◆ Data under study
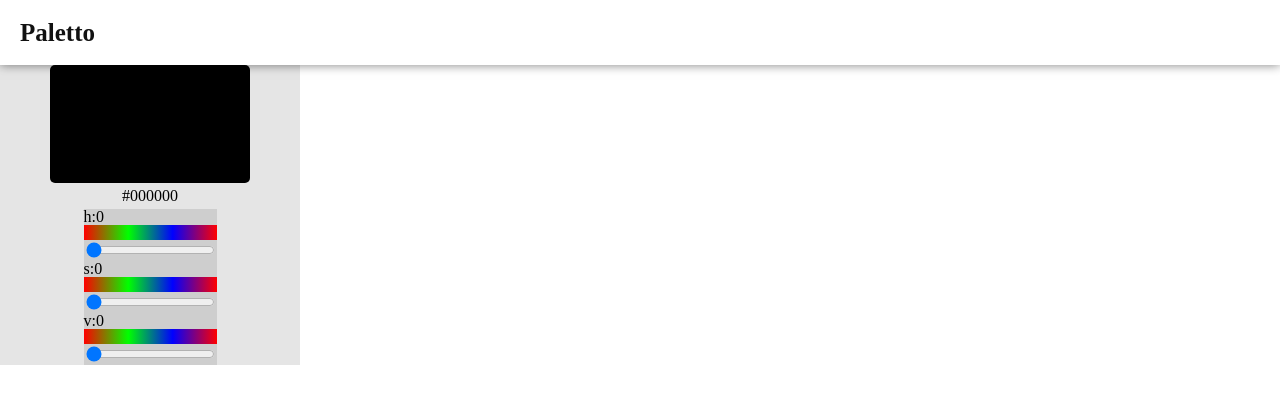
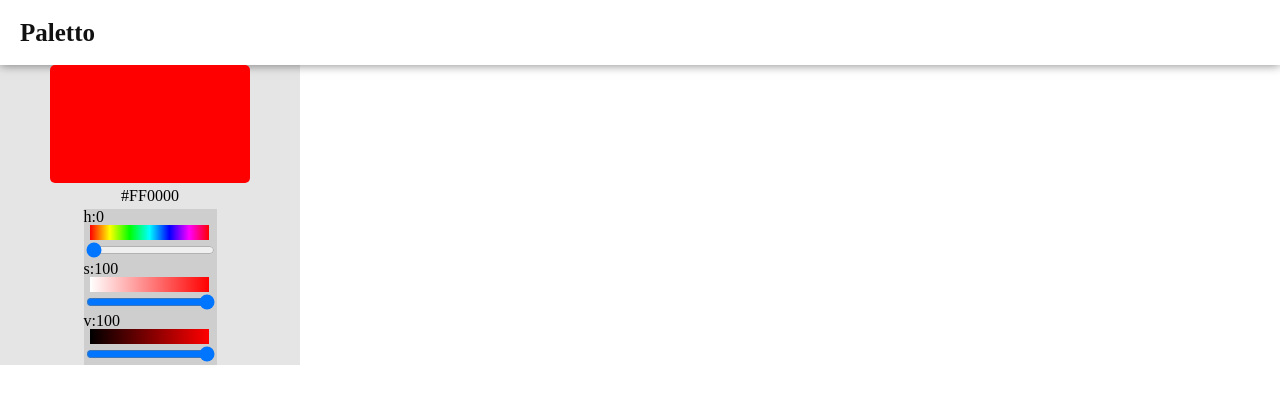
Before and after one commit to pengooseDev/paletto, a React (Create React App) app: page / in a window 1280 px wide. Shown: the top 404 px of the page. Built offline with nearby package versions, Linux system fonts and the light colour scheme.

Commit message:
feat: HSV Handler

```diff
--- a/src/Components/ColorPicker.tsx
+++ b/src/Components/ColorPicker.tsx
@@ -47,15 +47,55 @@ const ColorName = styled.div`
 `;
 
 const HueDisplay = styled.div`
-    background: linear-gradient(90deg, #ff0000, #00ff00, #0000ff, #ff0000);
+    background: linear-gradient(
+        90deg,
+        #ff0000,
+        #ffff00,
+        #00ff00,
+        #00ffff,
+        #0000ff,
+        #ff00ff,
+        #ff0000
+    );
     height: 15px;
-    width: 100%;
+    width: 90%;
+    margin-left: 6px;
+`;
+
+const SaturationDisplay = styled.div<{ pickedColor: IRGB }>`
+    background: linear-gradient(
+        90deg,
+        #ffffff,
+        rgb(
+            ${(props) => props.pickedColor.r},
+            ${(props) => props.pickedColor.g},
+            ${(props) => props.pickedColor.b}
+        )
+    );
+    height: 15px;
+    width: 90%;
+    margin-left: 6px;
+`;
+
+const ValueDisplay = styled.div<{ pickedColor: IRGB }>`
+    background: linear-gradient(
+        90deg,
+        #000000,
+        rgb(
+            ${(props) => props.pickedColor.r},
+            ${(props) => props.pickedColor.g},
+            ${(props) => props.pickedColor.b}
+        )
+    );
+    height: 15px;
+    width: 90%;
+    margin-left: 6px;
 `;
 
 const ColorPicker = () => {
     const [color, setColor] = useRecoilState(HSVAtom);
 
-    console.log(color);
+    console.log("color", color);
     const valueHandler = (e: React.FormEvent<HTMLInputElement>, k: string) => {
         const value = Number(e.currentTarget.value);
         setColor((prev) => {
@@ -68,7 +108,13 @@ const ColorPicker = () => {
 
     const tinyHSV = tinyColor(color);
     const tinyRGB: IRGB = tinyHSV.toRgb();
-    console.log(tinyRGB);
+    console.log("!!!", color.h);
+    const tinySaturation = tinyColor({
+        h: color.h,
+        s: 100,
+        v: color.v,
+    }).toRgb();
+    const tinyValue = tinyColor({ h: color.h, s: color.s, v: 100 }).toRgb();
 
     return (
         <Wrapper>
@@ -82,8 +128,15 @@ const ColorPicker = () => {
                         <div>
                             {k}:{v}
                         </div>
-                        <HueDisplay />
+                        {i == 0 ? (
+                            <HueDisplay />
+                        ) : i == 1 ? (
+                            <SaturationDisplay pickedColor={tinySaturation} />
+                        ) : (
+                            <ValueDisplay pickedColor={tinyValue} />
+                        )}
                         <input
+                            step="2"
                             onChange={(e) => {
                                 valueHandler(e, k);
                             }}
--- a/src/atoms.ts
+++ b/src/atoms.ts
@@ -9,7 +9,7 @@ export const HSVAtom = atom<IHSV>({
     key: "HSVAtom",
     default: {
         h: 0,
-        s: 0,
-        v: 0,
+        s: 100,
+        v: 100,
     },
 });
```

◆ Task brief
Your answer must be one number: the count of lines in the entries that contain the string "console".

◆ Exercise answer
4